About six months after I started "really" knitting, I began working on Melissa Wehrle's Emerald Isle Cardigan*.  It was well after my one year knitaversary and the weather had warmed back up by the time I finished, but I was really proud of myself.  It fit like a glove, the buttons buttoned, and the seams were smooth.  I'd even managed some minor modifications without incident.  It wasn't until the end of the summer rolled around and I started wearing it again that the gaping button band really started to bother me.

The cardigan fits pretty snugly - I knit it with zero ease - but the major contributor to the gaping was the fabric itself.  For the first and only time thus far in my knitting career, I had used the yarn recommended in the pattern.  In this case that meant a 100% alpaca yarn: Classic Elite Inca Marl.  It's incredibly soft and warm, but has very little structure on its own.  The button band couldn't support the weight of the buttons without deforming, and the button holes were getting stretched all out of shape.  I chalked it up to a learning experience, but still wanted to save the sweater - I liked everything else about it so well.

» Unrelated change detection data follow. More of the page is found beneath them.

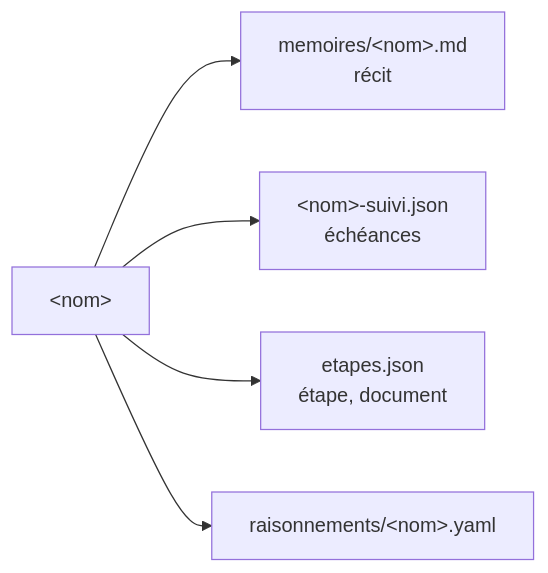
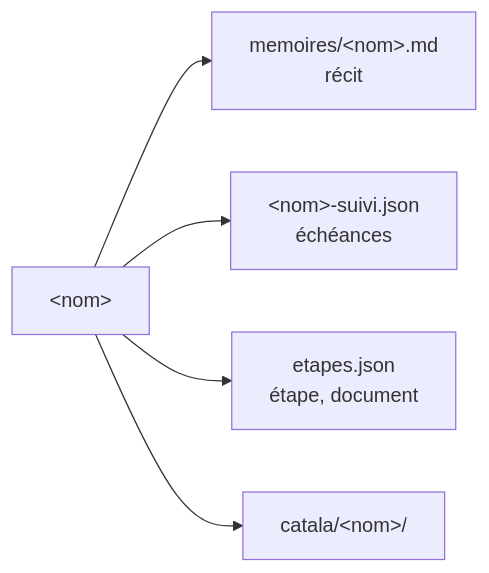
One commit to PieceMaker-Legal/piecemaker-droit-francais changed the diagram in docs/suivi-dossier.md. Above: the diagram before and after it, drawn with Mermaid. The commit also changed other lines of this file and 138 other files, not shown here.

````diff
--- a/docs/suivi-dossier.md
+++ b/docs/suivi-dossier.md
@@ -17,7 +17,7 @@
 ```mermaid
 flowchart LR
   N["&lt;nom&gt;"] --> M["memoires/&lt;nom&gt;.md<br/>récit"]
   N --> S["&lt;nom&gt;-suivi.json<br/>échéances"]
   N --> E["etapes.json<br/>étape, document"]
-  N --> R["raisonnements/&lt;nom&gt;.yaml"]
+  N --> R["catala/&lt;nom&gt;/"]
 ```
````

So I decided to adapt a trick I had seen used in some commercial knits, and heard about on the Knitmore Girls podcast - lining the button bands.  The Knitmores' tutorial involves grosgrain ribbon, but being the cheapskate - ahem - resourceful person that I am, I repurposed some fabric from one of the Hubbo's ratty old button down shirts.  After removing the buttons from the cardigan, I cut two strips of fabric just longer and narrower than its button bands.  Then I pinned and hand-sewed (whipstitch, I think?) the backing fabric on, being careful to first get the sweater fronts into their original, unstretched shapes.  Buttons were reattached, this time with backing buttons to support them and thread shanks.  Finally I opened up buttonholes in the backing fabric and stitched around those to secure them.  The whole shebang took a couple of hours - time well spent, if you ask me.

I didn't think to take action shots, or sad before photos for that matter, but here are the results:

A little wrinkly here,
but you get the idea.
Final verdict: this has become my favorite sweater, especially now that it's getting cold here in Germany.  It still has a few alpaca-related issues (pilling, shedding), but nothing that I can't deal with.  If I were to knit it again I would probably use merino or a blend - something still soft enough to wear with a short-sleeve shirt, but with a little more integral oomph.  And I really would consider knitting it again - it's a great pattern.


  1. I felt a little surprised reading that you'd never used the yarn recommended in a pattern until I realized, oh, wait, neither have I. Anyway, I've seen lining the button-bands a few times in patterns, mostly in the Glam Knits book, but I have never tried it. Looks like it could work well in one of my projects. Beautiful sweater :) Love the color.

  2. This is a lovely sweater! Im inspired to make one as well!